Oh my lovies, such a sad thing.
Last night our family from Kyogle came for dinner, after setting up their stall at the National Folk Festival down the road. These are the same relatives we visit when we attend the Woodford Folk Festival; they have a market stall selling lovely Asian clothes that they've designed themselves.
We (them and us, plus friends byrd & K) had a lovely dinner: vego curries followed by a caramelised fig, orange & walnut bread & butter pudding, and then sat around talking in a jolly manner for a while longer.
Finally, it was bedtime for bo-bos, so out the front door we all stood, lingering, when a small white cat came through the dark garden and said hello.
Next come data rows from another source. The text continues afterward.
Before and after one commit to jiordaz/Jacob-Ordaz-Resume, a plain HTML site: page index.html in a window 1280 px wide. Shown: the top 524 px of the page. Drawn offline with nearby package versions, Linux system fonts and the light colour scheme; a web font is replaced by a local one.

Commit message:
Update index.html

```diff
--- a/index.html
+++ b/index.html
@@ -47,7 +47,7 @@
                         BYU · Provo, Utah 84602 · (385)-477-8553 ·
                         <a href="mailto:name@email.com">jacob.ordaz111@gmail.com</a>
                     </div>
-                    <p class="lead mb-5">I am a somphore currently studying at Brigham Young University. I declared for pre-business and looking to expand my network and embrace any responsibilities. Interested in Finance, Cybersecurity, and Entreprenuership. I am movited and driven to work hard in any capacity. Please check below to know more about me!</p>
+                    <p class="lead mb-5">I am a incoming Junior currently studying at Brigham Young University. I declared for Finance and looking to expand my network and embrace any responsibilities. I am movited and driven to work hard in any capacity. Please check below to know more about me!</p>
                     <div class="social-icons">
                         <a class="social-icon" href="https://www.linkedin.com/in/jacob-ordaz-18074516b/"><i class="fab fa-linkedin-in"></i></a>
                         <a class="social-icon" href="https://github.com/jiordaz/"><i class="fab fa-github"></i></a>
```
It was all white with a single black spot on its head, young and whippy, with a lovely long tail that we all remarked upon admiringly. It said hello vocally, staying for a pat or three, and disappeared back into the night. Best Beloved said 'can we keep it?', as it didn't have a tag and had a lean and hungry look about it, but I didn't answer for some reason.
E & S started their car, byrd walked off into the night, and suddenly there was a bang noise. byrd yelled back at me that the white cat had been hit by a car.
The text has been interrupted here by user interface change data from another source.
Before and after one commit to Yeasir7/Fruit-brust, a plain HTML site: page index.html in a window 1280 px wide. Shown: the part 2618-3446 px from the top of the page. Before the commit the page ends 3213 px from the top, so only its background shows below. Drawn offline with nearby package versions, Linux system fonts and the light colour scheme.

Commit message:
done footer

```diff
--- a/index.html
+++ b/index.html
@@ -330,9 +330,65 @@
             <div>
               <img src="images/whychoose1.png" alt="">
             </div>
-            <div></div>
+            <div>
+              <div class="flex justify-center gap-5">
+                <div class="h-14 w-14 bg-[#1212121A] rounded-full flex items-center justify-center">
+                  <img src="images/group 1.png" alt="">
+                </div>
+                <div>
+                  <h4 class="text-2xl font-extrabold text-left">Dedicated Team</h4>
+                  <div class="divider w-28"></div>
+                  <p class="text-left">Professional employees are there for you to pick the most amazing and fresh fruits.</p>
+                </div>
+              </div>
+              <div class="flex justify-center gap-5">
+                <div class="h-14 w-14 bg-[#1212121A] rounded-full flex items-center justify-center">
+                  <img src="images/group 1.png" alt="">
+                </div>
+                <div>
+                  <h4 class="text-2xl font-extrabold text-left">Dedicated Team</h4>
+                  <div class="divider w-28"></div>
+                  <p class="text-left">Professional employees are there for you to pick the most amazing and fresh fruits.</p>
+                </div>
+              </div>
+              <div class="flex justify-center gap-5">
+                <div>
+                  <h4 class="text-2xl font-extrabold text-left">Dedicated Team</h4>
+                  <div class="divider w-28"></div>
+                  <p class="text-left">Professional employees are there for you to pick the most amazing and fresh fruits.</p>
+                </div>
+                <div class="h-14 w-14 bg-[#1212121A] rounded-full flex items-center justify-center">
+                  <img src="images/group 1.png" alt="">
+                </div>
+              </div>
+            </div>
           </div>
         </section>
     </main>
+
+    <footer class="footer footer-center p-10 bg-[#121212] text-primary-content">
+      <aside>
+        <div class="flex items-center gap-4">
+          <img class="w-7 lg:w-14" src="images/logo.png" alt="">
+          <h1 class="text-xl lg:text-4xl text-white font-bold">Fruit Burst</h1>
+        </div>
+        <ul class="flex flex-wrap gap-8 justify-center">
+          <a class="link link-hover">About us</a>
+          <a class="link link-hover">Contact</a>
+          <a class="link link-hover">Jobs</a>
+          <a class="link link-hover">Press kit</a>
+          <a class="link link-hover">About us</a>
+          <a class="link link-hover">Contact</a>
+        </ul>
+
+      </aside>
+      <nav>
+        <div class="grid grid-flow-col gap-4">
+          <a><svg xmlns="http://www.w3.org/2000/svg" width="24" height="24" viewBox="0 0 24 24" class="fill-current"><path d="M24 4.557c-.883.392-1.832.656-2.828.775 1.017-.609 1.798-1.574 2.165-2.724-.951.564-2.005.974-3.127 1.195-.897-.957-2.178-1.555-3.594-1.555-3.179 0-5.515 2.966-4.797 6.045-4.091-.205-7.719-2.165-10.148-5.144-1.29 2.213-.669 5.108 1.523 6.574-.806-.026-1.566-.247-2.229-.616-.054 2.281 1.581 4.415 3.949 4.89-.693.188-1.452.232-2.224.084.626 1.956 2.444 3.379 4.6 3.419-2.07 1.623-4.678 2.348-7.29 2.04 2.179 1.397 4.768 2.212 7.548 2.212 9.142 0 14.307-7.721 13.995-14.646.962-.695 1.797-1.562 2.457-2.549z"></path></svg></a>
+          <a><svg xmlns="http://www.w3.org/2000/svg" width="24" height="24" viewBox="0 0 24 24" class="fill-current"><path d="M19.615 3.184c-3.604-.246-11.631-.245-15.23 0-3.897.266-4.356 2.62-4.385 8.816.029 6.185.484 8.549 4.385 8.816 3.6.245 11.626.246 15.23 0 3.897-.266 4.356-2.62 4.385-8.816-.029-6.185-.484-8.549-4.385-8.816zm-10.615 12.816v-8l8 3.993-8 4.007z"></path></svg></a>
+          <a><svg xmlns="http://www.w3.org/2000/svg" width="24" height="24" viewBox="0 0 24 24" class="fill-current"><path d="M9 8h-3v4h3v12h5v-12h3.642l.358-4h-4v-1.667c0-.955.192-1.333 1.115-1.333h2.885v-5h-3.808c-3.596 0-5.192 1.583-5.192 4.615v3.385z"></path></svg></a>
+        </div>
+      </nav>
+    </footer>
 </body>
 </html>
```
We live on a service road of a larger road, with a large bit of tree-filled park between the two. As I walked across the park towards byrd (and E&S switched off their engine), I could see a white wriggling shape on the main road. byrd got onto the road and kept the cars from hitting it again, and the car that had hit it had stopped up the way, but by the time the young -- and shocked -- occupants had got to us and it, the cat was dead.
It was unmarked: no blood, no signs of struggle. It had made a couple of quick heaves to breathe and then stopped still. The poor little thing.
I felt sorry for the driver and his mates -- they hadn't been speeding, just driving along when the cat bolted across the road in front of them with no warning.
As I said, no tag, no indication of anything. The driver of the car picked it up and put is under a tree in the park. I suspect that it was a stray, but I am going to ring the RSPCA today and report its death in case anyone rings to report it missing.
E&S were as shocked as I, maybe more so since they had been the first to pat it and have a chat. We all went our ways, but not as merrily as we'd intended.
I went inside and hugged my cats for a while. We never let them out at night for many reasons, but visibility is one of them. If a clear white cat can be hit so easily, what chance do jet black ones have?
Poor little thing. Thank you for our brief encounter.